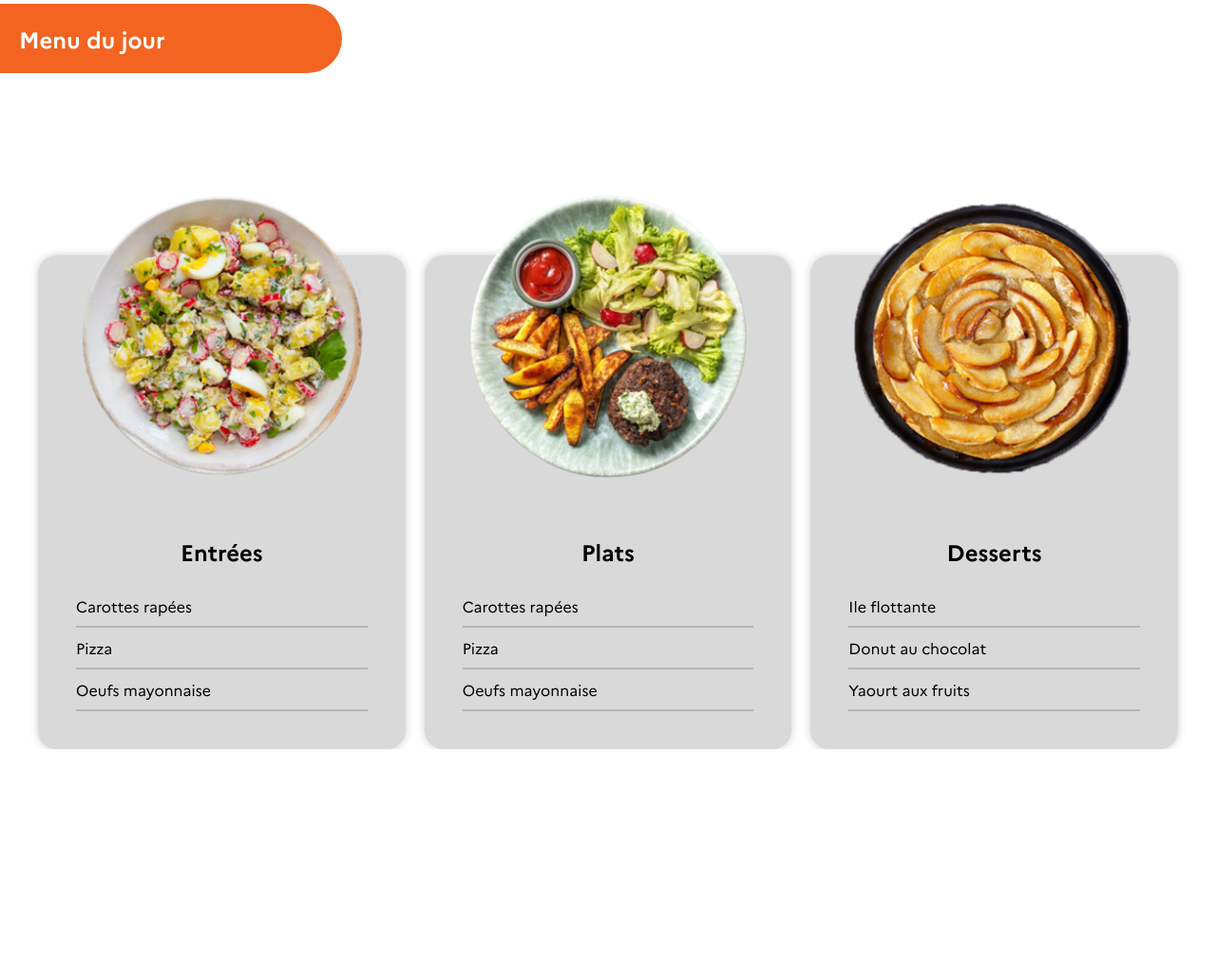
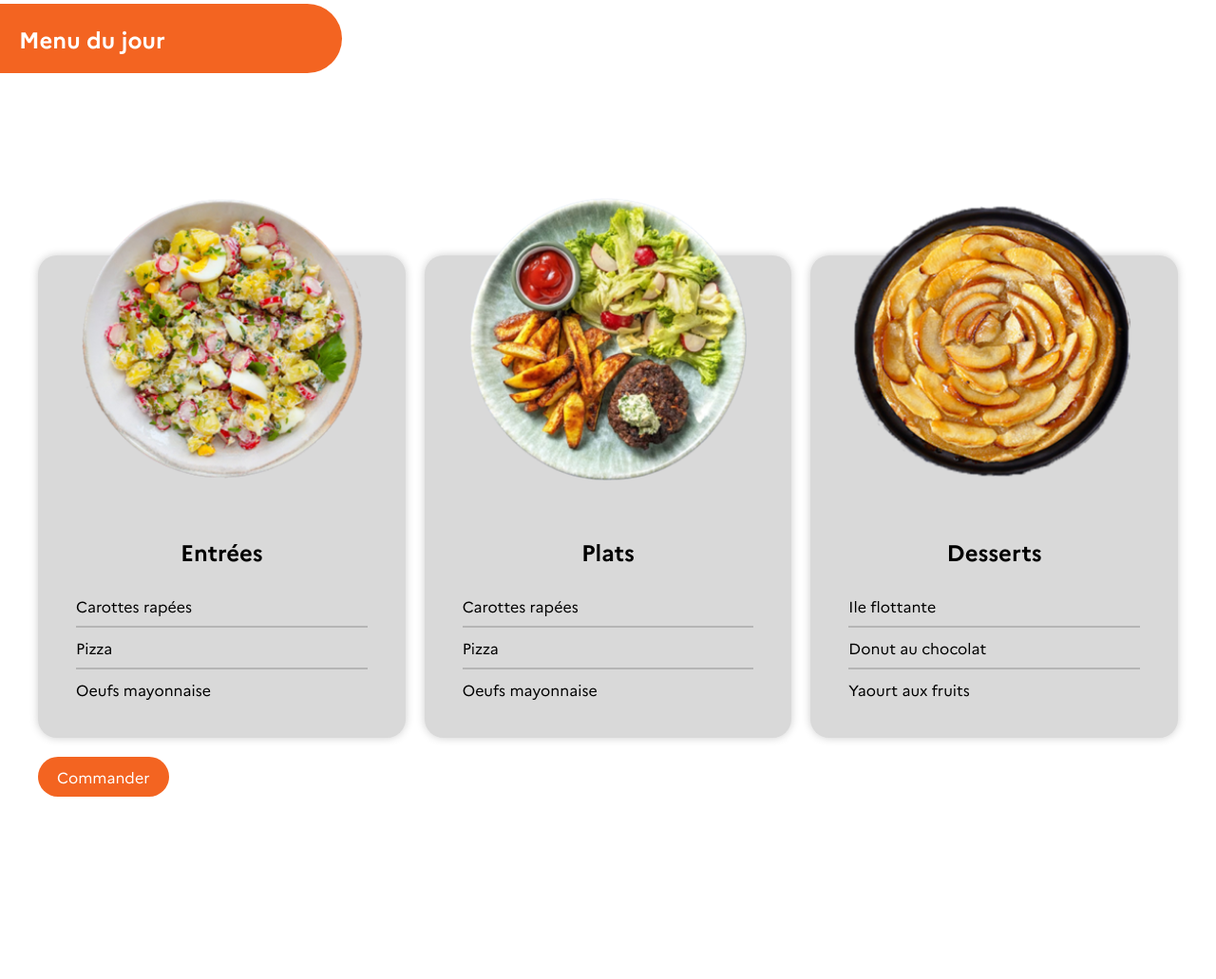
Before and after one commit to alexis-rarchaert/commandes-restoU, a PHP site: page /menu.html in a window 1280 px wide. Shown: the part 194-1225 px from the top of the page at 95% size. Before the commit the page ends 983 px from the top, so only its background shows below. Run offline with PHP 8.4, Linux system fonts and the light colour scheme.

Commit message:
some changes

```diff
--- a/menu.html
+++ b/menu.html
@@ -33,21 +33,22 @@
             Menu du jour
         </h2>
 
-        <form id="menu">
+        <div>
+            <div id="menu">
                 <div class="card">
                     <img src="assets/images/repas/entree.png" alt="">
 
                     <h2>Entrées</h2>
 
 
+                    <input type="checkbox" name="entree1">
                     <label for="entree1">Carottes rapées</label>
-                <input type="checkbox" name="entree1">
 
+                    <input type="checkbox" name="entree2">
                     <label for="entree2">Pizza</label>
-                <input type="checkbox" name="entree2">
 
+                    <input type="checkbox" name="entree3">
                     <label for="entree3">Oeufs mayonnaise</label>
-                <input type="checkbox" name="entree3">
                 </div>
 
                 <div class="card">
@@ -56,14 +57,14 @@
                     <h2>Plats</h2>
 
 
+                    <input type="checkbox" name="entree1">
                     <label for="entree1">Carottes rapées</label>
-                <input type="checkbox" name="entree1">
 
+                    <input type="checkbox" name="entree2">
                     <label for="entree2">Pizza</label>
-                <input type="checkbox" name="entree2">
 
+                    <input type="checkbox" name="entree3">
                     <label for="entree3">Oeufs mayonnaise</label>
-                <input type="checkbox" name="entree3">
                 </div>
 
                 <div class="card">
@@ -71,20 +72,45 @@
 
                     <h2>Desserts</h2>
 
+                    <input type="checkbox" name="entree1">
+                    <label for="entree1">Ile flottante</label>
 
-                <label for="entree1">Ile flottante</label>
-                <input type="checkbox" name="entree1">
+                    <input type="checkbox" name="entree2">
+                    <label for="entree2">Donut au chocolat</label>
 
-                <label for="entree2">Donut au chocolat</label>
-                <input type="checkbox" name="entree2">
+                    <input type="checkbox" name="entree3">
+                    <label for="entree3">Yaourt aux fruits</label>
+                </div>
+            </div>
 
-                <label for="entree3">Yaourt aux fruits</label>
-                <input type="checkbox" name="entree3">
+            <a href="#" class="button" id="OpenPopup">
+                Commander
+            </a>
         </div>
-        </form>
+
+        <div id="popup">
+
+        </div>
 
     </main>
 
     <script src="javascript/script.js"></script>
+
+    <script>
+        // On click on label, check the checkbox
+        document.querySelectorAll('label').forEach(label => {
+            label.addEventListener('click', () => {
+                const checkbox = label.previousElementSibling;
+                checkbox.checked = !checkbox.checked;
+            });
+        });
+
+        const popupButton = document.getElementById('OpenPopup');
+        const popup = document.getElementById('popup');
+
+        popupButton.addEventListener('click', () => {
+            popup.style.display = 'block';
+        })
+    </script>
 </body>
 </html>
--- a/style.css
+++ b/style.css
@@ -147,6 +147,8 @@ header div {
     padding: 10px 20px;
     border-radius: 500px;
     text-decoration: none;
+    border: none;
+    max-width: max-content;
 }
 
 main #background {
@@ -191,13 +193,20 @@ main #background h1, main #background p {
     width: 25%;
 }
 
+main > div  {
+    display: flex;
+    flex-direction: column;
+    justify-content: flex-end;
+    gap: 20px;
+    margin-left: 40px;
+    margin-right: 40px;
+    margin-top: 15%;
+}
+
 #menu {
     display: flex;
     justify-content: space-between;
     gap: 20px;
-    margin-left: 40px;
-    margin-right: 40px;
-    margin-top: 15%;
 }
 
 #menu .card {
@@ -235,3 +244,11 @@ main #background h1, main #background p {
     background: rgba(0, 0, 0, 0.164);
     margin-top: 10px;
 }
+
+#menu .card input[type="checkbox"]:checked + label {
+    color: var(--orange-crous);
+}
+
+#popup {
+    /*display: none;*/
+}
```
Lines whose indentation alone changed are shown as unchanged.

[TASK ITEM]:
Are you able to set down all the lines above exactly, without any pictures?

[OUTPUT FOR THIS TASK]:
Before and after one commit to alexis-rarchaert/commandes-restoU, a PHP site: page /menu.html in a window 1280 px wide. Shown: the part 194-1225 px from the top of the page at 95% size. Before the commit the page ends 983 px from the top, so only its background shows below. Run offline with PHP 8.4, Linux system fonts and the light colour scheme.

Commit message:
some changes

```diff
--- a/menu.html
+++ b/menu.html
@@ -33,21 +33,22 @@
             Menu du jour
         </h2>
 
-        <form id="menu">
+        <div>
+            <div id="menu">
                 <div class="card">
                     <img src="assets/images/repas/entree.png" alt="">
 
                     <h2>Entrées</h2>
 
 
+                    <input type="checkbox" name="entree1">
                     <label for="entree1">Carottes rapées</label>
-                <input type="checkbox" name="entree1">
 
+                    <input type="checkbox" name="entree2">
                     <label for="entree2">Pizza</label>
-                <input type="checkbox" name="entree2">
 
+                    <input type="checkbox" name="entree3">
                     <label for="entree3">Oeufs mayonnaise</label>
-                <input type="checkbox" name="entree3">
                 </div>
 
                 <div class="card">
@@ -56,14 +57,14 @@
                     <h2>Plats</h2>
 
 
+                    <input type="checkbox" name="entree1">
                     <label for="entree1">Carottes rapées</label>
-                <input type="checkbox" name="entree1">
 
+                    <input type="checkbox" name="entree2">
                     <label for="entree2">Pizza</label>
-                <input type="checkbox" name="entree2">
 
+                    <input type="checkbox" name="entree3">
                     <label for="entree3">Oeufs mayonnaise</label>
-                <input type="checkbox" name="entree3">
                 </div>
 
                 <div class="card">
@@ -71,20 +72,45 @@
 
                     <h2>Desserts</h2>
 
+                    <input type="checkbox" name="entree1">
+                    <label for="entree1">Ile flottante</label>
 
-                <label for="entree1">Ile flottante</label>
-                <input type="checkbox" name="entree1">
+                    <input type="checkbox" name="entree2">
+                    <label for="entree2">Donut au chocolat</label>
 
-                <label for="entree2">Donut au chocolat</label>
-                <input type="checkbox" name="entree2">
+                    <input type="checkbox" name="entree3">
+                    <label for="entree3">Yaourt aux fruits</label>
+                </div>
+            </div>
 
-                <label for="entree3">Yaourt aux fruits</label>
-                <input type="checkbox" name="entree3">
+            <a href="#" class="button" id="OpenPopup">
+                Commander
+            </a>
         </div>
-        </form>
+
+        <div id="popup">
+
+        </div>
 
     </main>
 
     <script src="javascript/script.js"></script>
+
+    <script>
+        // On click on label, check the checkbox
+        document.querySelectorAll('label').forEach(label => {
+            label.addEventListener('click', () => {
+                const checkbox = label.previousElementSibling;
+                checkbox.checked = !checkbox.checked;
+            });
+        });
+
+        const popupButton = document.getElementById('OpenPopup');
+        const popup = document.getElementById('popup');
+
+        popupButton.addEventListener('click', () => {
+            popup.style.display = 'block';
+        })
+    </script>
 </body>
 </html>
--- a/style.css
+++ b/style.css
@@ -147,6 +147,8 @@ header div {
     padding: 10px 20px;
     border-radius: 500px;
     text-decoration: none;
+    border: none;
+    max-width: max-content;
 }
 
 main #background {
@@ -191,13 +193,20 @@ main #background h1, main #background p {
     width: 25%;
 }
 
+main > div  {
+    display: flex;
+    flex-direction: column;
+    justify-content: flex-end;
+    gap: 20px;
+    margin-left: 40px;
+    margin-right: 40px;
+    margin-top: 15%;
+}
+
 #menu {
     display: flex;
     justify-content: space-between;
     gap: 20px;
-    margin-left: 40px;
-    margin-right: 40px;
-    margin-top: 15%;
 }
 
 #menu .card {
@@ -235,3 +244,11 @@ main #background h1, main #background p {
     background: rgba(0, 0, 0, 0.164);
     margin-top: 10px;
 }
+
+#menu .card input[type="checkbox"]:checked + label {
+    color: var(--orange-crous);
+}
+
+#popup {
+    /*display: none;*/
+}
```
Lines whose indentation alone changed are shown as unchanged.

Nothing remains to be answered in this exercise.